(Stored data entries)
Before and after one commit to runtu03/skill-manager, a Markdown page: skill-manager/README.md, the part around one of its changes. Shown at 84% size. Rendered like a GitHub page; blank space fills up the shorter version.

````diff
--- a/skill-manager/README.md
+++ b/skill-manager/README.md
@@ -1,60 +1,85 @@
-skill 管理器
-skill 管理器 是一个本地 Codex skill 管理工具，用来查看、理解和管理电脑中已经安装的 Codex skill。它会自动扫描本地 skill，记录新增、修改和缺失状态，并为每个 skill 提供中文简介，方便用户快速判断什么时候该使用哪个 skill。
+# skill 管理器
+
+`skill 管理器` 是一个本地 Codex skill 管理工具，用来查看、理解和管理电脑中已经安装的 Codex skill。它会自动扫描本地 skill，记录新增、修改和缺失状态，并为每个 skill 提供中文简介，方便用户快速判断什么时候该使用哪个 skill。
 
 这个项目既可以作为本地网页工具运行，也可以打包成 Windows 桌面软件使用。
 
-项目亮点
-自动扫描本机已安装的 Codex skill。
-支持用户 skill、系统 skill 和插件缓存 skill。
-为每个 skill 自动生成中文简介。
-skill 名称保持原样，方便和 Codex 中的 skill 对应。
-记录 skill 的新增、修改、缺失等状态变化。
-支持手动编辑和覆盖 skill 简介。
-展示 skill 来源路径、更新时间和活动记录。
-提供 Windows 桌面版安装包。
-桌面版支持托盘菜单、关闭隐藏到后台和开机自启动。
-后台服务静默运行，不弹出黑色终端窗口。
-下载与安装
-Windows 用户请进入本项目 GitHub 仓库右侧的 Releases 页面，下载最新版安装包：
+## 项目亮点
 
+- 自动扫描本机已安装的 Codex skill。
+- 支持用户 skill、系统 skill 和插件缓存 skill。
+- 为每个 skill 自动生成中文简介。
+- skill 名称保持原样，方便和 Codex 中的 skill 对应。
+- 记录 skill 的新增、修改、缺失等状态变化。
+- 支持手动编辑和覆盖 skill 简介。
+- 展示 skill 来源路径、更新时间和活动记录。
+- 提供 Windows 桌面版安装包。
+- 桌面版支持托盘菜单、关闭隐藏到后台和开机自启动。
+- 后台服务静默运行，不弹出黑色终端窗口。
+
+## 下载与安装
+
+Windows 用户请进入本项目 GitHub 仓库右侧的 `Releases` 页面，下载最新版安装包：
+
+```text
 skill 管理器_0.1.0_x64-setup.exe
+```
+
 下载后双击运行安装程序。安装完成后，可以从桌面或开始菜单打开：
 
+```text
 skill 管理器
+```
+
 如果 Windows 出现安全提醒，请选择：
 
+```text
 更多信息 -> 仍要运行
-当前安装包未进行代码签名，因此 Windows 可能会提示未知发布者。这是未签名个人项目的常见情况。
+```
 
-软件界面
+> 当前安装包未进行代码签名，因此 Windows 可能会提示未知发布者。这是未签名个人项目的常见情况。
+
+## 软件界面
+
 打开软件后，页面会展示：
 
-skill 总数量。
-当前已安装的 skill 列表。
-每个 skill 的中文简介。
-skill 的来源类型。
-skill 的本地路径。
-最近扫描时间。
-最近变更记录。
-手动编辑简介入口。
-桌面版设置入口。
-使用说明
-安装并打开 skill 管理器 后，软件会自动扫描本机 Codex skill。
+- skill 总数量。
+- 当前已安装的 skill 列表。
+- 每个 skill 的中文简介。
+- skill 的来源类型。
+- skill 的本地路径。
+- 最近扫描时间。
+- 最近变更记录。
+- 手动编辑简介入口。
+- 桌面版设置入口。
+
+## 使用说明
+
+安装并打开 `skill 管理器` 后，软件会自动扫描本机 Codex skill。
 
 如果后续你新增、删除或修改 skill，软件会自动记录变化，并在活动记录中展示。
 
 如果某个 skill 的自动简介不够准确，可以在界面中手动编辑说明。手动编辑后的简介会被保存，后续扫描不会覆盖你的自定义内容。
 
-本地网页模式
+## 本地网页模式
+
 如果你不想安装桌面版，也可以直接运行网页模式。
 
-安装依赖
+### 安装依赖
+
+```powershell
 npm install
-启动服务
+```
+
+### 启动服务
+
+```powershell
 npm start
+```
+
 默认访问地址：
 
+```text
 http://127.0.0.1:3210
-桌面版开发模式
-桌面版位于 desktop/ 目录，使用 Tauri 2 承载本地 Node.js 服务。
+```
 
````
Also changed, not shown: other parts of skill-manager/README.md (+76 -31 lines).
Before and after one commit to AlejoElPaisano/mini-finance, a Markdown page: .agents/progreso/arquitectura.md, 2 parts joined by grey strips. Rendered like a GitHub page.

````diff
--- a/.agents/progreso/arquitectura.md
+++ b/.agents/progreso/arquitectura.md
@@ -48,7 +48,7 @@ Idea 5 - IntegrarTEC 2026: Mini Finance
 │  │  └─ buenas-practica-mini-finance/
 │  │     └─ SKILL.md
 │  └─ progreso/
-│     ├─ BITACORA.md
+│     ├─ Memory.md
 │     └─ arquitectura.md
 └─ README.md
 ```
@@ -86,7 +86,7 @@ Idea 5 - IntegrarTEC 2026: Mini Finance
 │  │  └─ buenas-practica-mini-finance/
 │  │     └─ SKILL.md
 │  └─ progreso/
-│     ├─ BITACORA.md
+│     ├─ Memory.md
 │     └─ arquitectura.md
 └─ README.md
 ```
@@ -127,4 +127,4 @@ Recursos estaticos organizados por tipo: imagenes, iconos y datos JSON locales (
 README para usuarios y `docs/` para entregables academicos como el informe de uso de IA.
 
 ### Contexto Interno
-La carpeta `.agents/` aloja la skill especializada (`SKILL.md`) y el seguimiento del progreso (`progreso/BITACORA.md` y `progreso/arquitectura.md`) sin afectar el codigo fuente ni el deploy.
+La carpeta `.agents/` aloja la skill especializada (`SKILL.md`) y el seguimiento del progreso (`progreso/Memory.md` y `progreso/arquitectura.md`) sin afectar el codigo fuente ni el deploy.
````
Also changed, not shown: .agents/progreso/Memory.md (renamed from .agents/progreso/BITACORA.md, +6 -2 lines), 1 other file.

### TRY IT
Extract all of the data shown above without alteration.

### EXERCISE SOLUTION
Before and after one commit to runtu03/skill-manager, a Markdown page: skill-manager/README.md, the part around one of its changes. Shown at 84% size. Rendered like a GitHub page; blank space fills up the shorter version.

````diff
--- a/skill-manager/README.md
+++ b/skill-manager/README.md
@@ -1,60 +1,85 @@
-skill 管理器
-skill 管理器 是一个本地 Codex skill 管理工具，用来查看、理解和管理电脑中已经安装的 Codex skill。它会自动扫描本地 skill，记录新增、修改和缺失状态，并为每个 skill 提供中文简介，方便用户快速判断什么时候该使用哪个 skill。
+# skill 管理器
+
+`skill 管理器` 是一个本地 Codex skill 管理工具，用来查看、理解和管理电脑中已经安装的 Codex skill。它会自动扫描本地 skill，记录新增、修改和缺失状态，并为每个 skill 提供中文简介，方便用户快速判断什么时候该使用哪个 skill。
 
 这个项目既可以作为本地网页工具运行，也可以打包成 Windows 桌面软件使用。
 
-项目亮点
-自动扫描本机已安装的 Codex skill。
-支持用户 skill、系统 skill 和插件缓存 skill。
-为每个 skill 自动生成中文简介。
-skill 名称保持原样，方便和 Codex 中的 skill 对应。
-记录 skill 的新增、修改、缺失等状态变化。
-支持手动编辑和覆盖 skill 简介。
-展示 skill 来源路径、更新时间和活动记录。
-提供 Windows 桌面版安装包。
-桌面版支持托盘菜单、关闭隐藏到后台和开机自启动。
-后台服务静默运行，不弹出黑色终端窗口。
-下载与安装
-Windows 用户请进入本项目 GitHub 仓库右侧的 Releases 页面，下载最新版安装包：
+## 项目亮点
 
+- 自动扫描本机已安装的 Codex skill。
+- 支持用户 skill、系统 skill 和插件缓存 skill。
+- 为每个 skill 自动生成中文简介。
+- skill 名称保持原样，方便和 Codex 中的 skill 对应。
+- 记录 skill 的新增、修改、缺失等状态变化。
+- 支持手动编辑和覆盖 skill 简介。
+- 展示 skill 来源路径、更新时间和活动记录。
+- 提供 Windows 桌面版安装包。
+- 桌面版支持托盘菜单、关闭隐藏到后台和开机自启动。
+- 后台服务静默运行，不弹出黑色终端窗口。
+
+## 下载与安装
+
+Windows 用户请进入本项目 GitHub 仓库右侧的 `Releases` 页面，下载最新版安装包：
+
+```text
 skill 管理器_0.1.0_x64-setup.exe
+```
+
 下载后双击运行安装程序。安装完成后，可以从桌面或开始菜单打开：
 
+```text
 skill 管理器
+```
+
 如果 Windows 出现安全提醒，请选择：
 
+```text
 更多信息 -> 仍要运行
-当前安装包未进行代码签名，因此 Windows 可能会提示未知发布者。这是未签名个人项目的常见情况。
+```
 
-软件界面
+> 当前安装包未进行代码签名，因此 Windows 可能会提示未知发布者。这是未签名个人项目的常见情况。
+
+## 软件界面
+
 打开软件后，页面会展示：
 
-skill 总数量。
-当前已安装的 skill 列表。
-每个 skill 的中文简介。
-skill 的来源类型。
-skill 的本地路径。
-最近扫描时间。
-最近变更记录。
-手动编辑简介入口。
-桌面版设置入口。
-使用说明
-安装并打开 skill 管理器 后，软件会自动扫描本机 Codex skill。
+- skill 总数量。
+- 当前已安装的 skill 列表。
+- 每个 skill 的中文简介。
+- skill 的来源类型。
+- skill 的本地路径。
+- 最近扫描时间。
+- 最近变更记录。
+- 手动编辑简介入口。
+- 桌面版设置入口。
+
+## 使用说明
+
+安装并打开 `skill 管理器` 后，软件会自动扫描本机 Codex skill。
 
 如果后续你新增、删除或修改 skill，软件会自动记录变化，并在活动记录中展示。
 
 如果某个 skill 的自动简介不够准确，可以在界面中手动编辑说明。手动编辑后的简介会被保存，后续扫描不会覆盖你的自定义内容。
 
-本地网页模式
+## 本地网页模式
+
 如果你不想安装桌面版，也可以直接运行网页模式。
 
-安装依赖
+### 安装依赖
+
+```powershell
 npm install
-启动服务
+```
+
+### 启动服务
+
+```powershell
 npm start
+```
+
 默认访问地址：
 
+```text
 http://127.0.0.1:3210
-桌面版开发模式
-桌面版位于 desktop/ 目录，使用 Tauri 2 承载本地 Node.js 服务。
+```
 
````
Also changed, not shown: other parts of skill-manager/README.md (+76 -31 lines).
Before and after one commit to AlejoElPaisano/mini-finance, a Markdown page: .agents/progreso/arquitectura.md, 2 parts joined by grey strips. Rendered like a GitHub page.

````diff
--- a/.agents/progreso/arquitectura.md
+++ b/.agents/progreso/arquitectura.md
@@ -48,7 +48,7 @@ Idea 5 - IntegrarTEC 2026: Mini Finance
 │  │  └─ buenas-practica-mini-finance/
 │  │     └─ SKILL.md
 │  └─ progreso/
-│     ├─ BITACORA.md
+│     ├─ Memory.md
 │     └─ arquitectura.md
 └─ README.md
 ```
@@ -86,7 +86,7 @@ Idea 5 - IntegrarTEC 2026: Mini Finance
 │  │  └─ buenas-practica-mini-finance/
 │  │     └─ SKILL.md
 │  └─ progreso/
-│     ├─ BITACORA.md
+│     ├─ Memory.md
 │     └─ arquitectura.md
 └─ README.md
 ```
@@ -127,4 +127,4 @@ Recursos estaticos organizados por tipo: imagenes, iconos y datos JSON locales (
 README para usuarios y `docs/` para entregables academicos como el informe de uso de IA.
 
 ### Contexto Interno
-La carpeta `.agents/` aloja la skill especializada (`SKILL.md`) y el seguimiento del progreso (`progreso/BITACORA.md` y `progreso/arquitectura.md`) sin afectar el codigo fuente ni el deploy.
+La carpeta `.agents/` aloja la skill especializada (`SKILL.md`) y el seguimiento del progreso (`progreso/Memory.md` y `progreso/arquitectura.md`) sin afectar el codigo fuente ni el deploy.
````
Also changed, not shown: .agents/progreso/Memory.md (renamed from .agents/progreso/BITACORA.md, +6 -2 lines), 1 other file.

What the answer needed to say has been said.